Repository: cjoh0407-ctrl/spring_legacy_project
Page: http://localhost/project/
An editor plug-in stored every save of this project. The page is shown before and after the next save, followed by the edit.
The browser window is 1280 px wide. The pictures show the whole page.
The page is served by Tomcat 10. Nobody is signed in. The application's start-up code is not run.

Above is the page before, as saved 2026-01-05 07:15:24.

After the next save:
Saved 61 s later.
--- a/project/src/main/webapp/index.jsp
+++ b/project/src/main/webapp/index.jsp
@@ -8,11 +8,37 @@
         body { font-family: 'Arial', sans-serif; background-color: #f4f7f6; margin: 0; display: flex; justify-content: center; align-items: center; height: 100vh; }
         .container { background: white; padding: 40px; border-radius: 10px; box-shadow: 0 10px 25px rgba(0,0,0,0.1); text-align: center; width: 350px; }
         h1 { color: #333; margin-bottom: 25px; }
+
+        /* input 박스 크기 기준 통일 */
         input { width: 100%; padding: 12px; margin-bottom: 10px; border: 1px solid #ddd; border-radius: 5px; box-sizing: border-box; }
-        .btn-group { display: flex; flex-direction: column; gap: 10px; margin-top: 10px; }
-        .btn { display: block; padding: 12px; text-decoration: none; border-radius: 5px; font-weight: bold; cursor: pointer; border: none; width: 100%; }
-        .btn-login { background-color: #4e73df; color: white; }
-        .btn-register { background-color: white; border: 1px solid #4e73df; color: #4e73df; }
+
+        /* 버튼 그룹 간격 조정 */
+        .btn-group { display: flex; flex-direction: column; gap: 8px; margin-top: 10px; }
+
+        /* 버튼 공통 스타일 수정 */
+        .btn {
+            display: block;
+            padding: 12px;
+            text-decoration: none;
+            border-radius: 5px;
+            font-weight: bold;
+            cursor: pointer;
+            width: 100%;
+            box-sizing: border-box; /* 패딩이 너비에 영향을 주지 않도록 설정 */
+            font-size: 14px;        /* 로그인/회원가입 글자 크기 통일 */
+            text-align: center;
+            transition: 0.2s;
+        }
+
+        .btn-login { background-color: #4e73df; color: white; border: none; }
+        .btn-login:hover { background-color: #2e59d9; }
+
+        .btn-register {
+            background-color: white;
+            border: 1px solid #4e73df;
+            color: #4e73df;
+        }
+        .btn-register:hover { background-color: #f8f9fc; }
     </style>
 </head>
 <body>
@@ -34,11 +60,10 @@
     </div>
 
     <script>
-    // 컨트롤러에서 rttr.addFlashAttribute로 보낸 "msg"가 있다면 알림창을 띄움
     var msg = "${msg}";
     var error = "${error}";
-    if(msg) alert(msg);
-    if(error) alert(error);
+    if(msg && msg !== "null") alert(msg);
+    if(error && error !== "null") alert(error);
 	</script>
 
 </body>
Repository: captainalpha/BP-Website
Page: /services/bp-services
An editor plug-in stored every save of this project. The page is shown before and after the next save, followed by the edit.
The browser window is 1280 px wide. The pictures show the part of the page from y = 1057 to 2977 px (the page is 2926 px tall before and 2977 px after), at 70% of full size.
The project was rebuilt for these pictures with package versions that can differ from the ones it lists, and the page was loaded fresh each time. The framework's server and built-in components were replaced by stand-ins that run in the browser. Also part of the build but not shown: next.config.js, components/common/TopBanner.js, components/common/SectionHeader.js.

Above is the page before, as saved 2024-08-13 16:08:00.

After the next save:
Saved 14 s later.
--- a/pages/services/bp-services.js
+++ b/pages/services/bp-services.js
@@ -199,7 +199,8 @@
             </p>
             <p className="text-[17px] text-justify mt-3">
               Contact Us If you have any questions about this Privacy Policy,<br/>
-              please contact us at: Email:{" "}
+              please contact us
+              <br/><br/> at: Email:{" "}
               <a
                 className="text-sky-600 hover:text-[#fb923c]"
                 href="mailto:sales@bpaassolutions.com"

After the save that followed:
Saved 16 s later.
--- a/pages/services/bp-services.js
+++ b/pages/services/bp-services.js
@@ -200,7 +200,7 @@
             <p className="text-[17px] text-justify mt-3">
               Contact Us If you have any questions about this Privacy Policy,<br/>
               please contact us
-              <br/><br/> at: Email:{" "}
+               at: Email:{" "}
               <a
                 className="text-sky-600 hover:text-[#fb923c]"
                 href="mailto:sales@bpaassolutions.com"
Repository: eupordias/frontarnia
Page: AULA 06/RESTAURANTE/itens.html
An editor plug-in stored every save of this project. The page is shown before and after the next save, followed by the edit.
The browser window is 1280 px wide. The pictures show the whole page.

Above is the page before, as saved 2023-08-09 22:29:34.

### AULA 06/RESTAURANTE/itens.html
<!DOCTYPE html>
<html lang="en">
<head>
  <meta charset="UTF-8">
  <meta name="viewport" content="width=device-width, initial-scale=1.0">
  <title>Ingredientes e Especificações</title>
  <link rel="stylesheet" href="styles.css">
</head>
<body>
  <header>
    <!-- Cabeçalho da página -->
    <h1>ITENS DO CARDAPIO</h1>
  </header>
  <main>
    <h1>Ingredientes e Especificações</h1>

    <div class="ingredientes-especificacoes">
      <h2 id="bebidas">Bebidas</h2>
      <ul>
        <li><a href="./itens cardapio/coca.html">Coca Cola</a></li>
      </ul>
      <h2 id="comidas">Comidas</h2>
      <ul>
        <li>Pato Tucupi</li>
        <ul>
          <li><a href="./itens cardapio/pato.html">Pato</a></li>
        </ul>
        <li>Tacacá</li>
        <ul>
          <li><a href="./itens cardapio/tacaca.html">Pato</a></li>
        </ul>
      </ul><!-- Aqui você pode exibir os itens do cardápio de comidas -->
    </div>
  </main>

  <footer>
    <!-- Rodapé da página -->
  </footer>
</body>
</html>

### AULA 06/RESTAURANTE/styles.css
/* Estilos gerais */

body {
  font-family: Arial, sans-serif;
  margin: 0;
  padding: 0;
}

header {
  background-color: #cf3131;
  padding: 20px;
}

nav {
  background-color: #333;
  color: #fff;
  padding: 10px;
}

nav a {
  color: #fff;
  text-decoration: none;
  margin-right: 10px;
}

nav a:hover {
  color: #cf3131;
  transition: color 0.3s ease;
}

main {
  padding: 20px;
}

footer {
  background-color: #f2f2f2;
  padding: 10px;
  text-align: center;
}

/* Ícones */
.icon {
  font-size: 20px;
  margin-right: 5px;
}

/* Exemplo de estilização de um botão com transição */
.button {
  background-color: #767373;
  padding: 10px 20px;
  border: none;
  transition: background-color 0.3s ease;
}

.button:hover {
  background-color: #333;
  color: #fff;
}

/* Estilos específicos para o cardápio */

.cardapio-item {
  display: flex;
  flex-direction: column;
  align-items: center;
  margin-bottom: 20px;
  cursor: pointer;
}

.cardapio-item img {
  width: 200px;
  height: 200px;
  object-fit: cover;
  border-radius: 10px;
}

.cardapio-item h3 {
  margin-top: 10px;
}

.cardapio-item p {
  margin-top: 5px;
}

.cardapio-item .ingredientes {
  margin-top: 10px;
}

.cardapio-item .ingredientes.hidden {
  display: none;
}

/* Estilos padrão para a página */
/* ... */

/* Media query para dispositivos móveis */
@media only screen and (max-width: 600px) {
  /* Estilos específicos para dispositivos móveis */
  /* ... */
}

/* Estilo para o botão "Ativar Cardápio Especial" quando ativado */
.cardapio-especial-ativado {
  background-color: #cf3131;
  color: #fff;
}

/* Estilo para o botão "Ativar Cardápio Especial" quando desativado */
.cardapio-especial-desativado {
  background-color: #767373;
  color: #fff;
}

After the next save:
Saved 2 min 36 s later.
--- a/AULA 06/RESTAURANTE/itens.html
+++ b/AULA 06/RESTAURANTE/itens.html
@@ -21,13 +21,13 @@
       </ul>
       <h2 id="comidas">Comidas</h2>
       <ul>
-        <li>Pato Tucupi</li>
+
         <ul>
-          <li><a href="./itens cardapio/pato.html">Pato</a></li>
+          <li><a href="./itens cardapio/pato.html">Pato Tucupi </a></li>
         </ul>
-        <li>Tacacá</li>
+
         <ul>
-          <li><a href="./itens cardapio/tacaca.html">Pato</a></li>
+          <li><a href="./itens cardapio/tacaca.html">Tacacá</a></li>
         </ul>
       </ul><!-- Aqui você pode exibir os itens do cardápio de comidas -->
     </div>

==========

* [Work request] Which lines of the material contain the string "para"? List each of them.

* [Your response]
/* Estilos específicos para o cardápio */
/* Estilos padrão para a página */
/* Media query para dispositivos móveis */
  /* Estilos específicos para dispositivos móveis */
/* Estilo para o botão "Ativar Cardápio Especial" quando ativado */
/* Estilo para o botão "Ativar Cardápio Especial" quando desativado */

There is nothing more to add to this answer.